Data usage patterns such as those collected by Allot’s Mobile Trends Report Feb 2013 tell us how people use their mobile devices – such as what applications they use and how their behavior changes over time. One element that necessarily remains out of the picture is how much more traffic there would be if subscribers did not have to worry about traffic caps. How much unmet demand is there for mobile connectivity? And how much money do operators leave on the table by not meeting this demand?
The comparison I propose here is not with unlimited plans. In most markets, if subscribers could pay the same amount of money and be magically moved to an unlimited plan, we would expect usage to increase substantially. If traffic caps were lifted, the increase in usage would reflect the willingness to use the service more; but not to pay for it. It is like proving that people eat more at all-you-can-eat restaurants than at high-end ones with small portions – it is not very revealing.
The trend toward slower growth in subscriber traffic, and the fact that many subscribers use a limited fraction of their allowances, suggests that worry about going over the monthly limits may depress demand for some types of applications and traffic.

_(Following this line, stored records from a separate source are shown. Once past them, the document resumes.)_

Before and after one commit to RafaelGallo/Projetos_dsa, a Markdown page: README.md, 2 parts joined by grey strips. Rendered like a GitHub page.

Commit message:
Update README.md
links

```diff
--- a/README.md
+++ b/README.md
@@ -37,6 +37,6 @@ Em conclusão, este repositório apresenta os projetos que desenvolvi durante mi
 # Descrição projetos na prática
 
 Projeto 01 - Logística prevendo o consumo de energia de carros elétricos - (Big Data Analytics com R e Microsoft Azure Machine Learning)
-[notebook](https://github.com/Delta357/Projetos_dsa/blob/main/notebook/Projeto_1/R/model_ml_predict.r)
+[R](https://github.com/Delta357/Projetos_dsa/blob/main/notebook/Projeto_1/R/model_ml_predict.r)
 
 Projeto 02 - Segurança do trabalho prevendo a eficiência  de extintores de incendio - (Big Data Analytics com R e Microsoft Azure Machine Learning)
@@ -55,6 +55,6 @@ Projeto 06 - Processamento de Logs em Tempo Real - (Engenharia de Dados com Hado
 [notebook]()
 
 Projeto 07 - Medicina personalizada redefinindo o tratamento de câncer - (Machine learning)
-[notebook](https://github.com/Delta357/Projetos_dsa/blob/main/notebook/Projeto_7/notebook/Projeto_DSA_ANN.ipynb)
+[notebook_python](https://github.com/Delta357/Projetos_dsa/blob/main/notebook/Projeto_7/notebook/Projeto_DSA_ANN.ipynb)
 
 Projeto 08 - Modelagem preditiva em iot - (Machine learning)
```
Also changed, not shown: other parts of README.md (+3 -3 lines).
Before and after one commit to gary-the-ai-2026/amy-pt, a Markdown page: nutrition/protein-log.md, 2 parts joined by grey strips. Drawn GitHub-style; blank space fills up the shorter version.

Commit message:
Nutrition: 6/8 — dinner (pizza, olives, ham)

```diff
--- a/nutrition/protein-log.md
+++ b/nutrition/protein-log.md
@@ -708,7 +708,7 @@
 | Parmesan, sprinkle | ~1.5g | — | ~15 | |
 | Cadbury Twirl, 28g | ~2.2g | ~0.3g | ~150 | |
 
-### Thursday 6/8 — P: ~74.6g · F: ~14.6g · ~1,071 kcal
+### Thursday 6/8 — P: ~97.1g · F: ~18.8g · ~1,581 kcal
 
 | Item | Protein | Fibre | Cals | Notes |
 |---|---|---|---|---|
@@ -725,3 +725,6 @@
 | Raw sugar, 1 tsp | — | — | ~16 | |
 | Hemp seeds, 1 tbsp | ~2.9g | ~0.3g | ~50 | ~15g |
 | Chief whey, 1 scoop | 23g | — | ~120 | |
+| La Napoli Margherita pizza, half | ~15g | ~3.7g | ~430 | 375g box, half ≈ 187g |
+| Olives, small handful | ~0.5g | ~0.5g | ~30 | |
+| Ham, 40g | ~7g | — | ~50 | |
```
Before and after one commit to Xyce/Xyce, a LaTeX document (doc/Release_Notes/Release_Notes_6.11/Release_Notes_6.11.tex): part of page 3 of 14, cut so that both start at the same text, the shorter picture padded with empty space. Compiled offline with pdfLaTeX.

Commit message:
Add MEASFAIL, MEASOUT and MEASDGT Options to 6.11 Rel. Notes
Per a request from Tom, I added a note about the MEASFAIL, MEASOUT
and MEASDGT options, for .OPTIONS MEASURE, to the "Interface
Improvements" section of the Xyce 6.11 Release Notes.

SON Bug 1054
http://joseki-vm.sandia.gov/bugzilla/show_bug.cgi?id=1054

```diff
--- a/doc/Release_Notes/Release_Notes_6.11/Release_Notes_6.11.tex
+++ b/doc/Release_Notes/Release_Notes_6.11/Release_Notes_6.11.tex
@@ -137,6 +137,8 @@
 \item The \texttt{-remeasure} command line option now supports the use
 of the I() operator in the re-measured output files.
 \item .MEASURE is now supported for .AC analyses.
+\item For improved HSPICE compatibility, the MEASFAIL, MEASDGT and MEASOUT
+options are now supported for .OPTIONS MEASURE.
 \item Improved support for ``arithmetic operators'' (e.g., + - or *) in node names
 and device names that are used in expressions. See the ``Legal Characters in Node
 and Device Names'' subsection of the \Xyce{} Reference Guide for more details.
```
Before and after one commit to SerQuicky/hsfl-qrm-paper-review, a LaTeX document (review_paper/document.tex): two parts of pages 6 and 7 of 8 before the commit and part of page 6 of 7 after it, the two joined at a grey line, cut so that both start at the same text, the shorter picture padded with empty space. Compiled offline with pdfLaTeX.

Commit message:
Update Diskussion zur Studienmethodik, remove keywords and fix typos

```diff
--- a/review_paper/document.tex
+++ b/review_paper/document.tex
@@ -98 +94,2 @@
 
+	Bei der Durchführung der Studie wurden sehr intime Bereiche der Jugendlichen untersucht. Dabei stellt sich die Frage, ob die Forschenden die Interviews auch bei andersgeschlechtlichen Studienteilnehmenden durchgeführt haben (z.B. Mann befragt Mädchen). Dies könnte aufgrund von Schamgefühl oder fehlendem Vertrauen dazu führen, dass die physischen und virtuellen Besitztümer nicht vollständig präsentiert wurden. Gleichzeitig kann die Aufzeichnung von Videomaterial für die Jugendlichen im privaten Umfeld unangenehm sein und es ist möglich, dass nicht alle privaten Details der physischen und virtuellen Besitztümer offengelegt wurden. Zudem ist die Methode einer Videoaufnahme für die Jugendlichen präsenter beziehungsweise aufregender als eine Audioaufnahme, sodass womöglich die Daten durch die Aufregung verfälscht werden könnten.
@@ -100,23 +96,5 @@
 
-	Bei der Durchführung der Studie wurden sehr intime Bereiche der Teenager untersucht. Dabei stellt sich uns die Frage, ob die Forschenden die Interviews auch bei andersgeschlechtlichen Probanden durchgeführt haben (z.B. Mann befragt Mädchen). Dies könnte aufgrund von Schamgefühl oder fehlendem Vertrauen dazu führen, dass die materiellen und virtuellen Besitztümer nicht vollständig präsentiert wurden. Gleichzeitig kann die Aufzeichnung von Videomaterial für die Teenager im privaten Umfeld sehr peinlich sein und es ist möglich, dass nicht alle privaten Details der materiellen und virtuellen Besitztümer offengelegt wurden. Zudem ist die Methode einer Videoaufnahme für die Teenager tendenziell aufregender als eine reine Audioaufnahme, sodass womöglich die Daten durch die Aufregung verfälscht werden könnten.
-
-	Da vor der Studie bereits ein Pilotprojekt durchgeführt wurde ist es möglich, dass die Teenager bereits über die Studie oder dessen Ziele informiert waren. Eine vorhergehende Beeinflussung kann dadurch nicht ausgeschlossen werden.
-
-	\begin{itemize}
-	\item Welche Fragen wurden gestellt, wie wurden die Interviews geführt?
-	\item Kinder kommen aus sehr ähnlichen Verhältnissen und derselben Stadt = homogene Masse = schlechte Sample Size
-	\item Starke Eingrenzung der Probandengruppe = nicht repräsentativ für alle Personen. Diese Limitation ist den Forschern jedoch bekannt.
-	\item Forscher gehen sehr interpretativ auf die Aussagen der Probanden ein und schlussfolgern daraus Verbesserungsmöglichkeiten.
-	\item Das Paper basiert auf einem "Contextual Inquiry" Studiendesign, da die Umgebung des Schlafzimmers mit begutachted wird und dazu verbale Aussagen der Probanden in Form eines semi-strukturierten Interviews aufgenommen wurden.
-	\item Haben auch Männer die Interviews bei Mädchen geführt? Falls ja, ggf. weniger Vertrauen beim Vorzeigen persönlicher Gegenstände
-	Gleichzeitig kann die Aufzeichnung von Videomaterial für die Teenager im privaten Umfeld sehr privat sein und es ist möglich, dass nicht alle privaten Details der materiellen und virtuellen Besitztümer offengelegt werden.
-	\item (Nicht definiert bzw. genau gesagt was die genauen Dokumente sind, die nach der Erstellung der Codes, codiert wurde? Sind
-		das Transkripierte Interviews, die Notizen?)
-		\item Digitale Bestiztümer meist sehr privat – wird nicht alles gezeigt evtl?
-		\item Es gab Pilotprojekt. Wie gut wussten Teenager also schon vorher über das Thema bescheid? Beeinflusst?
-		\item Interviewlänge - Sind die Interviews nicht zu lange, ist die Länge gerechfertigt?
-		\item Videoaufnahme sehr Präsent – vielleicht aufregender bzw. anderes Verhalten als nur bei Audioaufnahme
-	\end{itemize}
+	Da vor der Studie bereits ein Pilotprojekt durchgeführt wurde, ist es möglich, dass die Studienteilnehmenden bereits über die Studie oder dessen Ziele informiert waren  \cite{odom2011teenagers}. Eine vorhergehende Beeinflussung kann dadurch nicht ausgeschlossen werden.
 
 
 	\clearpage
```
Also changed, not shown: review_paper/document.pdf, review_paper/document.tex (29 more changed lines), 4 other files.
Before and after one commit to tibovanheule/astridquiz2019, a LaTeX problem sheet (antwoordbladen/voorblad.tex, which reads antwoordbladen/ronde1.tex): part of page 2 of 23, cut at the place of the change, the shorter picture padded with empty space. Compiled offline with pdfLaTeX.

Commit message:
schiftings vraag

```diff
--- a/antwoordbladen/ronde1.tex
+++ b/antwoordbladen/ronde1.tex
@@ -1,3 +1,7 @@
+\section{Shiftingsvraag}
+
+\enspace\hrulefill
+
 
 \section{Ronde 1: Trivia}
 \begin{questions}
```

That potential demand could be addressed (i.e., monetized) by selectively removing the worry element.
Unlimited plans are perfectly effective at removing the worry – but they are also financially unsustainable for most operators. A different path has to be blazed to reduce worry while retaining profitability. One way to do so is to develop add-on services based on specific applications (e.g., Pandora, Deezer or Spotify) or traffic type (VoIP, social networking) that establish islands within which base-plan traffic caps do not apply. Of course, these options do not have to offer unlimited traffic – e.g., a Netflix subscription may be limited to a few GB/month – but they establish a separate usage bucket that reduces subscribers’ worry about overage.
A step in this direction are the optional Spotify Premium packages that many operators offer, which give ad-free and unlimited music streaming and which subscribers can choose in place of the free Spotify account, which is ad-based and limits use. Subscribers who use the premium package still need to fit Spotify streaming within their monthly bandwidth allocation.
In this usage scenario, Spotify (or any other music streaming service) competes with other applications –such as email, messaging, and social networking – which for most subscribers have a higher priority. When trying to avoid going over their monthly bandwidth limits and incurring overhead charges as a result, many subscribers simply try to stay away from services that do not have the highest priority – this is the usage that their worry eliminates. Plans that add unlimited Spotify access, but count Spotify traffic within the existing traffic caps, do not address the subscribers’ need to manage their traffic allowance.
Operators like KPN in the Netherlands, offer a more effective Spotify Premium service add-on that comes with a separate bandwidth allowance of 500 MB in addition to ad-free, unlimited access to Spotify. This approach creates an effective incentive to use the Spotify service more. Subscribers can listen to music without any impact on their main data plan and when they reach their 500 MB limit, they might have to stop using the service for the rest of the billing cycle; but they can still check Facebook.
How is this different from just adding 500 MB to existing plans and charging accordingly? In that instance, subscribers could use the 500 MB for any application they want, so they would gain in flexibility but they would lose the desirable ability to manage their usage for different applications. Most subscribers do not want to have to check their billing-cycle usage before deciding whether they can afford to listen to music.
More importantly, the pricing for the 500 MB allocated to Spotify is likely to be different – and lower – than the pricing for the base-plan allowance. While mobile operators’ profit on a per-MB basis is necessarily going to be lower, the price differentiation enables them to capture marginal revenue (i.e., the money otherwise left on the table) for services that subscribers value but do not consider high priority.